So proud to be a northerner in Alberta
As I read this book, I was reminded of how close knit a community becomes after a devastating event. This book brought a little more depth to the emotions felt by the residents of Slave Lake.
Friends of ours in the community where I live in north of Slave lake had a sister loose her place to the fire. For them to be apart from their family was very hard for them. The only thing they could do was wait to hear the outcome of their families homes.
It was a time of great prayer for the community itself and for all those displaced by this disaster. But further into the book, you feel the sense of community between our Province and the world. Slave lake will forever be etched in the memory of time just as the World Trade Centre has been.
I also liked how the writer involved the thoughts of a variety of local residents. Their memories, challenges and future sure brings perspective of how delicate nature is and how easy it is to take it for granted. Through this event, lives have been changed forever.
Thanks for this opportunity to feel apart of what makes Alberta strong and that is pride and community.
- Category: Americas
- Published: May 22, 2012

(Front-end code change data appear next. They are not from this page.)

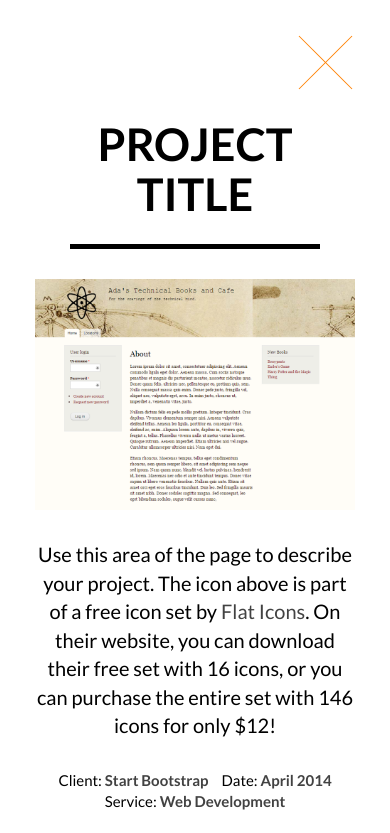
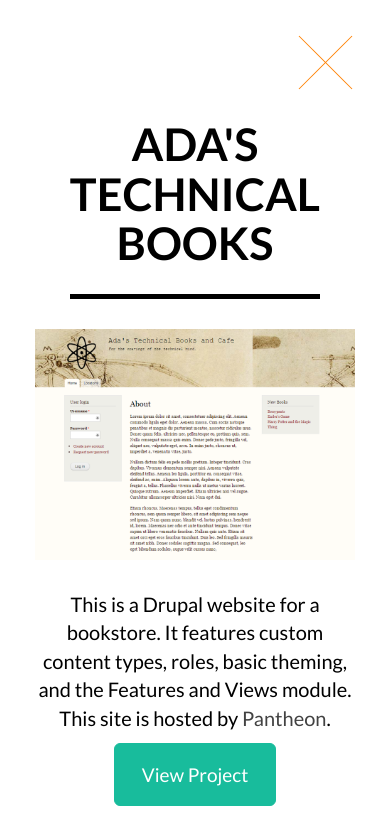
Before and after one commit to jillkuchman/freebird, a website: page index.html in a window 390 px wide. Both pictures are taken after a click on the link 195 px from the left and 534 px from the top of the page. Shown: the top 833 px of the page. Drawn offline with nearby package versions, Linux system fonts and the light colour scheme.

Commit message:
add more changes

```diff
--- a/index.html
+++ b/index.html
@@ -82,7 +82,6 @@
                 <div class="col-lg-12">
                     <div class="intro-text">
                         <span class="name">Jill Kuchman</span>
-                        <!-- <hr class="star-light"> -->
                         <span class="skills">Web Developer</span>
                     </div>
                 </div>
@@ -147,10 +146,10 @@
                                 <i class="fa fa-search-plus fa-3x"></i>
                             </div>
                         </div>
-                        <img src="img/portfolio/safe.png" class="img-responsive" alt="">
+                        <img src="img/portfolio/epifoodus.png" class="img-responsive" alt="A screenshot of the Epifoodus app.">
                     </a>
                 </div>
-                <div class="col-sm-4 portfolio-item">
+                <!-- <div class="col-sm-4 portfolio-item">
                     <a href="#portfolioModal6" class="portfolio-link" data-toggle="modal">
                         <div class="caption">
                             <div class="caption-content">
@@ -160,7 +159,7 @@
                         <img src="img/portfolio/submarine.png" class="img-responsive" alt="">
                     </a>
                 </div>
-            </div>
+            </div> -->
         </div>
     </section>
 
@@ -179,7 +178,7 @@
               </div>
                 <div class="col-lg-4">
                     <p>I'm Jill, a web developer with a passion for front-end development. I graduated from <a href="http://www.epicodus.com/" target="_blank">Epicodus</a>, a hands-on programming bootcamp, where I learned the fundamentals of PHP and Javascript within frameworks such as Drupal and AngularJS.</p>
-                    <p>Previously, I earned my B.S. in Materials Science and Engineering, with a focus on electronic materials and semiconductor technology.</p>
+                    <p>Previously, I earned my B.S. in Materials Science and Engineering from the University of Washington, with a focus on electronic materials and semiconductor technology.</p>
                 </div>
                 <div class="col-lg-4">
                     <p>In my free time, I like exploring the world through running shoes, hiking boots, vegetables, and books.</p>
@@ -197,13 +196,24 @@
                 <div class="col-lg-12 text-center">
                     <h2>Contact Me</h2>
                     <hr class="star-primary">
+                    <p>Are you looking for a versatile web developer on your team or for your next project?</p>
+                    <p>I am currently looking for opportunities in the Portland area. Feel free to contact me via <a href="https://www.linkedin.com/in/jillkuchman">LinkedIn</a>.</P
+                </div>
+            </div>
+        </div>
+    </section>
+<!--         <div class="container">
+            <div class="row">
+                <div class="col-lg-12 text-center">
+                    <h2>Contact Me</h2>
+                    <hr class="star-primary">
                 </div>
             </div>
             <div class="row">
                 <div class="col-lg-8 col-lg-offset-2">
-                    <!-- To configure the contact form email address, go to mail/contact_me.php and update the email address in the PHP file on line 19. -->
+ -->                    <!-- To configure the contact form email address, go to mail/contact_me.php and update the email address in the PHP file on line 19. -->
                     <!-- The form should work on most web servers, but if the form is not working you may need to configure your web server differently. -->
-                    <form name="sentMessage" id="contactForm" novalidate>
+<!--                     <form name="sentMessage" id="contactForm" novalidate>
                         <div class="row control-group">
                             <div class="form-group col-xs-12 floating-label-form-group controls">
                                 <label>Name</label>
@@ -243,7 +253,7 @@
                 </div>
             </div>
         </div>
-    </section>
+    </section> -->
 
     <!-- Footer -->
     <footer class="text-center">
@@ -273,7 +283,7 @@
             <div class="container">
                 <div class="row">
                     <div class="col-lg-12">
-                        Copyright &copy; Jill Kuchman 2015
+                        <p>Copyright &copy; Jill Kuchman 2015</p>
                     </div>
                 </div>
             </div>
@@ -300,25 +310,26 @@
                 <div class="row">
                     <div class="col-lg-8 col-lg-offset-2">
                         <div class="modal-body">
-                            <h2>Project Title</h2>
+                            <h2>Ada's Technical Books</h2>
                             <hr class="star-primary">
                             <img src="img/portfolio/adas-technical-books.png" class="img-responsive img-centered" alt="A screenshot of the Ada's Technical Books website.">
-                            <p>Use this area of the page to describe your project. The icon above is part of a free icon set by <a href="https://sellfy.com/p/8Q9P/jV3VZ/">Flat Icons</a>. On their website, you can download their free set with 16 icons, or you can purchase the entire set with 146 icons for only $12!</p>
+                            <p>This is a Drupal website for a bookstore. It features custom content types, roles, basic theming, and the Features and Views module. This site is hosted by <a href="https://pantheon.io/" target="_blank">Pantheon</a>.</p>
+                            <a href="http://live-adas-technical-books.pantheon.io/" target="_blank"><button class="btn btn-success btn-lg">View Project</button></a>
                             <ul class="list-inline item-details">
                                 <li>Client:
-                                    <strong><a href="http://startbootstrap.com">Start Bootstrap</a>
+                                    <strong>Epicodus/Personal
                                     </strong>
                                 </li>
                                 <li>Date:
-                                    <strong><a href="http://startbootstrap.com">April 2014</a>
+                                    <strong>May 2015
                                     </strong>
                                 </li>
-                                <li>Service:
-                                    <strong><a href="http://startbootstrap.com">Web Development</a>
+                                <li>Service:d
+                                    <strong>Drupal
                                     </strong>
                                 </li>
                             </ul>
-                            <button type="button" class="btn btn-default" data-dismiss="modal"><i class="fa fa-times"></i> Close</button>
+                            <button type="button" class="btn btn-default" data-dismiss="modal"><i class="fa fa-times"></i>Close</button>
                         </div>
                     </div>
                 </div>
@@ -337,21 +348,22 @@
                 <div class="row">
                     <div class="col-lg-8 col-lg-offset-2">
                         <div class="modal-body">
-                            <h2>Project Title</h2>
+                            <h2>Adopt an Epicoder</h2>
                             <hr class="star-primary">
                             <img src="img/portfolio/adopt-an-epicoder.png" class="img-responsive img-centered" alt="Screenshot of the Adopt An Epicoder website.">
-                            <p>Use this area of the page to describe your project. The icon above is part of a free icon set by <a href="https://sellfy.com/p/8Q9P/jV3VZ/">Flat Icons</a>. On their website, you can download their free set with 16 icons, or you can purchase the entire set with 146 icons for only $12!</p>
+                            <p>This is a Drupal website for the mock charity Adopt an Epicoder, where users can donate to fund junior developers. The site is based off of the Commerce Kickstart package and uses a custom theme created from the Omega theme. The website includes a display of products by product type, and a taxonomy-based menu to organize and display content.</p>
+                            <a href="http://dev-adopt-an-epicoder.pantheon.io/" target="_blank"><button class="btn btn-success btn-lg">View Project</button></a>
                             <ul class="list-inline item-details">
                                 <li>Client:
-                                    <strong><a href="http://startbootstrap.com">Start Bootstrap</a>
+                                    <strong>Epicodus Group Project
                                     </strong>
                                 </li>
                                 <li>Date:
-                                    <strong><a href="http://startbootstrap.com">April 2014</a>
+                                    <strong>June 2015</a>
                                     </strong>
                                 </li>
-                                <li>Service:
-                                    <strong><a href="http://startbootstrap.com">Web Development</a>
+                                <li>Technologies:
+                                    <strong>Drupal, PHP, CSS
                                     </strong>
                                 </li>
                             </ul>
@@ -374,21 +386,22 @@
                 <div class="row">
                     <div class="col-lg-8 col-lg-offset-2">
                         <div class="modal-body">
-                            <h2>Project Title</h2>
+                            <h2>Order A Pizza</h2>
                             <hr class="star-primary">
                             <img src="img/portfolio/pizza.png" class="img-responsive img-centered" alt="A screenshot of the Order A Pizza app.">
-                            <p>Use this area of the page to describe your project. The icon above is part of a free icon set by <a href="https://sellfy.com/p/8Q9P/jV3VZ/">Flat Icons</a>. On their website, you can download their free set with 16 icons, or you can purchase the entire set with 146 icons for only $12!</p>
+                            <p>This project mimics a website that allows a user to order a pizza. Users can select different options for toppings, crust, and size, and the app calculates the price based on selection.</p>
+                            <a href="http://jillkuchman.com/pizza" target="_blank"><button class="btn btn-success btn-lg">View Project</button></a>
                             <ul class="list-inline item-details">
                                 <li>Client:
-                                    <strong><a href="http://startbootstrap.com">Start Bootstrap</a>
+                                    <strong>Epicodus/Personal
                                     </strong>
                                 </li>
                                 <li>Date:
-                                    <strong><a href="http://startbootstrap.com">April 2014</a>
+                                    <strong>April 2015</a>
                                     </strong>
                                 </li>
-                                <li>Service:
-                                    <strong><a href="http://startbootstrap.com">Web Development</a>
+                                <li>Technologies:
+                                    <strong>JavaScript, jQuery, CSS, HTML, Bootstrap
                                     </strong>
                                 </li>
                             </ul>
@@ -411,21 +424,22 @@
                 <div class="row">
                     <div class="col-lg-8 col-lg-offset-2">
                         <div class="modal-body">
-                            <h2>Project Title</h2>
+                            <h2>Tamacrotchety</h2>
                             <hr class="star-primary">
                             <img src="img/portfolio/tamacrotchety.png" class="img-responsive img-centered" alt="A screenshot of the Tamacrotchety app.">
-                            <p>Use this area of the page to describe your project. The icon above is part of a free icon set by <a href="https://sellfy.com/p/8Q9P/jV3VZ/">Flat Icons</a>. On their website, you can download their free set with 16 icons, or you can purchase the entire set with 146 icons for only $12!</p>
+                            <p>This project emulates a Tamagotchi game. The user creates a crotchety Tamagotchi-like creature with health levels and can interact with it in various ways to keep it alive. This project demonstrates writing methods for objects in JavaScript and calling those methods using jQuery.</p>
+                            <a href="http://jillkuchman.com/tamacrotchety/" target="_blank"><button class="btn btn-success btn-lg">View Project</button></a>
                             <ul class="list-inline item-details">
                                 <li>Client:
-                                    <strong><a href="http://startbootstrap.com">Start Bootstrap</a>
+                                    <strong>Epicodus/Personal
                                     </strong>
                                 </li>
                                 <li>Date:
-                                    <strong><a href="http://startbootstrap.com">April 2014</a>
+                                    <strong>April 2015
                                     </strong>
                                 </li>
-                                <li>Service:
-                                    <strong><a href="http://startbootstrap.com">Web Development</a>
+                                <li>Technologies:
+                                    <strong>JavaScript, jQuery, HTML, CSS, Bootstrap
                                     </strong>
                                 </li>
                             </ul>
@@ -448,21 +462,21 @@
                 <div class="row">
                     <div class="col-lg-8 col-lg-offset-2">
                         <div class="modal-body">
-                            <h2>Project Title</h2>
+                            <h2>Epifoodus</h2>
                             <hr class="star-primary">
-                            <img src="img/portfolio/safe.png" class="img-responsive img-centered" alt="">
-                            <p>Use this area of the page to describe your project. The icon above is part of a free icon set by <a href="https://sellfy.com/p/8Q9P/jV3VZ/">Flat Icons</a>. On their website, you can download their free set with 16 icons, or you can purchase the entire set with 146 icons for only $12!</p>
+                            <img src="img/portfolio/epifoodus.png" class="img-responsive img-centered" alt="A screenshot of the Epifoodus app.">
+                            <p>This project removes the decision making from choosing a place to eat by randomly suggesting two restaurants from a database. Users can create a profile and save preferences. I handled user profile creation with password verification.</p><a href="https://epifoodus.herokuapp.com/" target="_blank"><button class="btn btn-success btn-lg">View Project</button></a>
                             <ul class="list-inline item-details">
                                 <li>Client:
-                                    <strong><a href="http://startbootstrap.com">Start Bootstrap</a>
+                                    <strong>Epicodus/Personal
                                     </strong>
                                 </li>
                                 <li>Date:
-                                    <strong><a href="http://startbootstrap.com">April 2014</a>
+                                    <strong>March 2015
                                     </strong>
                                 </li>
-                                <li>Service:
-                                    <strong><a href="http://startbootstrap.com">Web Development</a>
+                                <li>Technologies:
+                                    <strong>PHP, PSQL, HTML, CSS, Bootstrap
                                     </strong>
                                 </li>
                             </ul>
@@ -491,15 +505,15 @@
                             <p>Use this area of the page to describe your project. The icon above is part of a free icon set by <a href="https://sellfy.com/p/8Q9P/jV3VZ/">Flat Icons</a>. On their website, you can download their free set with 16 icons, or you can purchase the entire set with 146 icons for only $12!</p>
                             <ul class="list-inline item-details">
                                 <li>Client:
-                                    <strong><a href="http://startbootstrap.com">Start Bootstrap</a>
+                                    <strong>Start Bootstrap
                                     </strong>
                                 </li>
                                 <li>Date:
-                                    <strong><a href="http://startbootstrap.com">April 2014</a>
+                                    <strong>April 2014
                                     </strong>
                                 </li>
                                 <li>Service:
-                                    <strong><a href="http://startbootstrap.com">Web Development</a>
+                                    <strong>Web Development
                                     </strong>
                                 </li>
                             </ul>
```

- Publisher: Edmonton Journal
- Seller: HarperCollins
- Print Length: 100 Pages
- Language: English